The discussion coincides with the launch of GAIN’s first in a series of snapshot reports Cultivating Nutritious Food Systems: A GAIN Snapshot Report.
With increasing demand for foreign aid, it is more important than ever to focus on the impact of investments linking agriculture and nutrition. GAIN held a high-level dialogue to reflect on and forecast the country’s continued commitment to a nutritious global food system.
The panel was moderated by award-winning journalist and contributing writer to National Geographic, Joel Bourne. The panelists are:
Lisa Gable, President of the Healthy Weight Commitment Foundation
Richard Greene , Deputy Assistant to the USAID Administrator for the Bureau for Food Security
Howard Shapiro, Chief Agricultural Officer, Mars, Inc.
Katie Lee, Policy Manager at InterAction
Opening remarks were given by GAIN’s Executive Director, Marc Van Ameringen.
Continue the conversation on Twitter @GAINalliance #seedtostomach.
Cultivating Nutritious Food Systems: A GAIN Snapshot Report, authored by Bonnie McClafferty, Director of Agriculture and Nutrition at GAIN follows nutrition along the agricultural supply chain and explores the success stories and challenges where agriculture and nutrition are working together.
It’s estimated that by 2050, the world’s population could reach 1 billion. We all need nutritious diets in order to live healthy and productive lives. Despite the intrinsic relationship between the food we grow and the food we eat, the agriculture and nutrition sectors are just now beginning to move closer together. The high rates of malnutrition among farming communities are a stark reminder that the link between agriculture and nutrition is broken.
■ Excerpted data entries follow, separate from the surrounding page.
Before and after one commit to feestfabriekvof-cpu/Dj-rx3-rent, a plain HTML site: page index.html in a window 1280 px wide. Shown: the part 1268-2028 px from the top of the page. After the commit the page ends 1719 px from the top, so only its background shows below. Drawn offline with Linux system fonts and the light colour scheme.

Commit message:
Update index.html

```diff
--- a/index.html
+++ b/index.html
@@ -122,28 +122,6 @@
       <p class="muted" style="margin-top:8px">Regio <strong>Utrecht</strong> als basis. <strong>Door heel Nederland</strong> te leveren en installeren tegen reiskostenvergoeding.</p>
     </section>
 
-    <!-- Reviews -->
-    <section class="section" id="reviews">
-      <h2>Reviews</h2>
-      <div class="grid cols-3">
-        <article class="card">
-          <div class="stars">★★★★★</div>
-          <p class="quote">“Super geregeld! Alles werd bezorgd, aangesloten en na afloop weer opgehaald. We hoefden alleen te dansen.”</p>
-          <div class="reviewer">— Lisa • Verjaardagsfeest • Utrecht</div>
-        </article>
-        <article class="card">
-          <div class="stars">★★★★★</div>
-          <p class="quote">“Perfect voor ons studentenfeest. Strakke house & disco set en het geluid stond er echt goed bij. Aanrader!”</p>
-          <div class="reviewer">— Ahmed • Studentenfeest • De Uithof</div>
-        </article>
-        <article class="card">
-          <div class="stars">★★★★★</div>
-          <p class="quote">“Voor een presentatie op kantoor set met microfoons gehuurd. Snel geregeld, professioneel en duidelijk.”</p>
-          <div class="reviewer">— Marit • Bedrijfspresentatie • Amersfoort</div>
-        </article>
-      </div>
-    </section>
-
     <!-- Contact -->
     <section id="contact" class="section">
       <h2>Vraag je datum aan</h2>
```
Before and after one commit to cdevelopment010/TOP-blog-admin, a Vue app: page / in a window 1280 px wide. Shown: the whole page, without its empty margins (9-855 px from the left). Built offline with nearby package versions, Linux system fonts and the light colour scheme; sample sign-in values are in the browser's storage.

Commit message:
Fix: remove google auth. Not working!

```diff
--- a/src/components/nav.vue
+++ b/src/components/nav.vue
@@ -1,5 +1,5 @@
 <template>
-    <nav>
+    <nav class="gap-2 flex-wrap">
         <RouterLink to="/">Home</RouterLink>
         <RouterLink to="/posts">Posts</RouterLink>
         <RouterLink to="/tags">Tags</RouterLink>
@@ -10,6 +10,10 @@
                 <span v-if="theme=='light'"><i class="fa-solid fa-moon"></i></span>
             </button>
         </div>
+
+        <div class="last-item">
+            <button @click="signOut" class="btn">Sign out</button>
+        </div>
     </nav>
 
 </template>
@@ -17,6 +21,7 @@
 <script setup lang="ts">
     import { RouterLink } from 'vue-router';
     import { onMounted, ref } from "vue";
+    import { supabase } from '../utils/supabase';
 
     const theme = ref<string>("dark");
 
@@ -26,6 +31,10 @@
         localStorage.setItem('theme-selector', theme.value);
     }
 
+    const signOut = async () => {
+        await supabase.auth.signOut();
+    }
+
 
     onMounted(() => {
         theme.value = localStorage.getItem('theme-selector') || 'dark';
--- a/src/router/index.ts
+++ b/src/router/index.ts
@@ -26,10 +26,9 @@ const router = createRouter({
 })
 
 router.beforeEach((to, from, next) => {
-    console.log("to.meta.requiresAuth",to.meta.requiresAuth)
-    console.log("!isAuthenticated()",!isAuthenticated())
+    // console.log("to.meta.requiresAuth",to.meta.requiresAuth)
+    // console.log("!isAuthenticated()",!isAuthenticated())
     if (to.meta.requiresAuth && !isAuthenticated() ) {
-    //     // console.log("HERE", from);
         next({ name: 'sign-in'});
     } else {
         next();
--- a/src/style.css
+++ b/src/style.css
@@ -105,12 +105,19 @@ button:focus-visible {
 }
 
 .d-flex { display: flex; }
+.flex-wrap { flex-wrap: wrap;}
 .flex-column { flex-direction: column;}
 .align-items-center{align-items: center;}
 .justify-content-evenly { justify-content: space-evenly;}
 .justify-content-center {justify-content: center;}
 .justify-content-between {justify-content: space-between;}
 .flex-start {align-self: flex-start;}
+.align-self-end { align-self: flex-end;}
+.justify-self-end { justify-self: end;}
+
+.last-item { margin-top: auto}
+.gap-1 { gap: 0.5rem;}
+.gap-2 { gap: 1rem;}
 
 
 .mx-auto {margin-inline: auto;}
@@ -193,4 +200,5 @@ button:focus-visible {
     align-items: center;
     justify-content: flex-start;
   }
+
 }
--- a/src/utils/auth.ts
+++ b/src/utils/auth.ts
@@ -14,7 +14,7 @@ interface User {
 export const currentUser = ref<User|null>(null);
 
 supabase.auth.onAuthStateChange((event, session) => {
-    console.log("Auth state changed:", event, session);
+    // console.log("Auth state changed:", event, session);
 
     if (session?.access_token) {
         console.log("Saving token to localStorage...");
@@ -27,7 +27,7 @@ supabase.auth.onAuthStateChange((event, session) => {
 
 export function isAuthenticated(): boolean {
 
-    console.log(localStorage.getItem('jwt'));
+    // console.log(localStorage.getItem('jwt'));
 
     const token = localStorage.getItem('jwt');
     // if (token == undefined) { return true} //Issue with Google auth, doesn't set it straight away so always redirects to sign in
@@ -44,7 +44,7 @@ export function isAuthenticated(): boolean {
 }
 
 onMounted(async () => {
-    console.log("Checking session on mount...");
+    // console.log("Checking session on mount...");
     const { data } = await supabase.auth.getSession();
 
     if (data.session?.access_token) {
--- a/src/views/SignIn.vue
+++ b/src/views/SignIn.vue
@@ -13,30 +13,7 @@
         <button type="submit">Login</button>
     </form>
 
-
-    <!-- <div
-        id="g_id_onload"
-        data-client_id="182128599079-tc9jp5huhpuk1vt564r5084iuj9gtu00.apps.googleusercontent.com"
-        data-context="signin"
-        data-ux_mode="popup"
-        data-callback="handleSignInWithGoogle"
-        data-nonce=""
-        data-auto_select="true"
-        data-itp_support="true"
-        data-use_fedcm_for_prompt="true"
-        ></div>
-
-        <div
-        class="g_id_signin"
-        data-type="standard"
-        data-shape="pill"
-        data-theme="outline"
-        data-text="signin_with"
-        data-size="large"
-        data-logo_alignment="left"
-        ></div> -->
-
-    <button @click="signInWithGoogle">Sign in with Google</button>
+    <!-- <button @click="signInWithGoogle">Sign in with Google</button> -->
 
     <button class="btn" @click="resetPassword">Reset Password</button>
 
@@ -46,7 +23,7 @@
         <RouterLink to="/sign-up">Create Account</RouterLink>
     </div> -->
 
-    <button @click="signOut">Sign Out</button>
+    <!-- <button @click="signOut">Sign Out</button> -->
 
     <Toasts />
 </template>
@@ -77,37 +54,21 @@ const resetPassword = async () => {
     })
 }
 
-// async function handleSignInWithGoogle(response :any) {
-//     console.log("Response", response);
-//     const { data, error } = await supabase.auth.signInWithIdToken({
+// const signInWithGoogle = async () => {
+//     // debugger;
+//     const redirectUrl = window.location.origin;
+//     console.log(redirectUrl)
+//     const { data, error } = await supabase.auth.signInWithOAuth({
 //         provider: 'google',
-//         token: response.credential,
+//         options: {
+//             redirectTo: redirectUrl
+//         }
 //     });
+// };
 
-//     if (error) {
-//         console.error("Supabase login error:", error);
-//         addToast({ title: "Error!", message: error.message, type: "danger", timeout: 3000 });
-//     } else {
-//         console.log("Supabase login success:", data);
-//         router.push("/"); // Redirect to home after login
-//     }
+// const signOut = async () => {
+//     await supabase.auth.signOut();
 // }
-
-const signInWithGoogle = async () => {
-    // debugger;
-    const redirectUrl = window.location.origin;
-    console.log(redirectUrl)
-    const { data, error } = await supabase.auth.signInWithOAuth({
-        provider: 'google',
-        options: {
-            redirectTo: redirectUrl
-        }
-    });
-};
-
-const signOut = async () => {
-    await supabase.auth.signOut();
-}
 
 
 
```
As Marc Van Ameringen, GAIN’s Executive Director, says in the report: “Our stories [in the report] reflect the agricultural value chain itself—from seeds and soil through to harvest and post-harvest, and culminating in the moment that food reaches the consumer’s mouth. We meet farmers and researchers struggling to give weight to the under-invested vegetable. We go inside the laboratories, classrooms and factories where others are directing their efforts toward stemming the overwhelming tide of fruit and vegetable waste. We learn from creative entrepreneurs who are generating markets for nutritious foods. And, finally, we explore some of the innovative financial mechanisms serving as workarounds to business as usual lending—in the form of support for the “missing middle”— those nutritious-food enterprises that are too small for commercial loans yet too large for traditional micro finance schemes.”
Read our case studies from the report
- How vegetable seeds are leading to growth in nutrition and the economy in East Africa
- Nigeria’s Agricultural Revolution